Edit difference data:
+ + + +

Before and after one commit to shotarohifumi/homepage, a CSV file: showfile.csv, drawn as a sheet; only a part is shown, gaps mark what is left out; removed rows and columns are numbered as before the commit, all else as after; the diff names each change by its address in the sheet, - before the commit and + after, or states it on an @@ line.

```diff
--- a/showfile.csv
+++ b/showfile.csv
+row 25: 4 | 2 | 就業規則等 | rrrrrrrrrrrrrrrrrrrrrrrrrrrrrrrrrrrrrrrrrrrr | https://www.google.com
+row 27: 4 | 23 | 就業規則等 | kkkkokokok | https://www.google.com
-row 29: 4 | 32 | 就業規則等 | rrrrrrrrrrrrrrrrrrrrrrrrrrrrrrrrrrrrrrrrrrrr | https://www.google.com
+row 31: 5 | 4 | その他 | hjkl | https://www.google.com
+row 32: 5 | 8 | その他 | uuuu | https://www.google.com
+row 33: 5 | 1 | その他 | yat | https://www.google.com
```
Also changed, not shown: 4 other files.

+ + + +

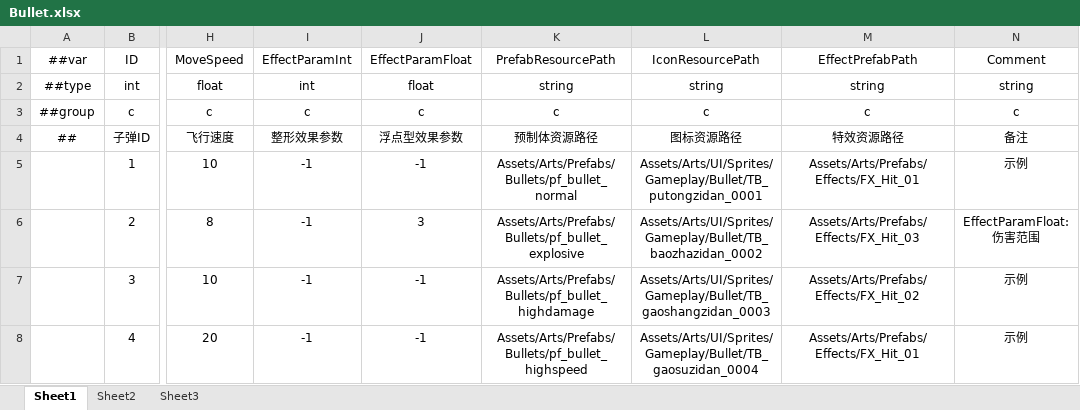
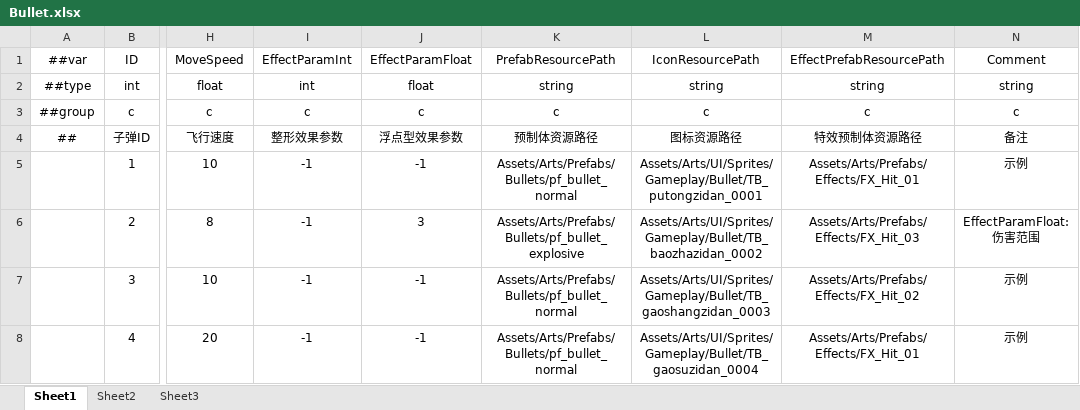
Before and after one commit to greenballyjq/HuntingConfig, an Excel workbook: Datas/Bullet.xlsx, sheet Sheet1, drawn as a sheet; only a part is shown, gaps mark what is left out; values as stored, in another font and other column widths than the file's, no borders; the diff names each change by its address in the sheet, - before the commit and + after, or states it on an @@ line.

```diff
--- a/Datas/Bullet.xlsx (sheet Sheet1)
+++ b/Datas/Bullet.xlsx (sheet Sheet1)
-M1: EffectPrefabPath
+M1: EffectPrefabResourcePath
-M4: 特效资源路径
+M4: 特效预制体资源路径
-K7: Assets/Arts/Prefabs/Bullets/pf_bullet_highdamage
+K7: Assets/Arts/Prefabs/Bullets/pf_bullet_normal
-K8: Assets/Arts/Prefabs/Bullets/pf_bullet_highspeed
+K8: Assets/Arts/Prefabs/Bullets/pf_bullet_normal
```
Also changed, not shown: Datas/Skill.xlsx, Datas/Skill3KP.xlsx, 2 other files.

+ + + +

What this task involves:
All lines above containing the string "commit": copy each one.

Worked solution:
Before and after one commit to shotarohifumi/homepage, a CSV file: showfile.csv, drawn as a sheet; only a part is shown, gaps mark what is left out; removed rows and columns are numbered as before the commit, all else as after; the diff names each change by its address in the sheet, - before the commit and + after, or states it on an @@ line.
Before and after one commit to greenballyjq/HuntingConfig, an Excel workbook: Datas/Bullet.xlsx, sheet Sheet1, drawn as a sheet; only a part is shown, gaps mark what is left out; values as stored, in another font and other column widths than the file's, no borders; the diff names each change by its address in the sheet, - before the commit and + after, or states it on an @@ line.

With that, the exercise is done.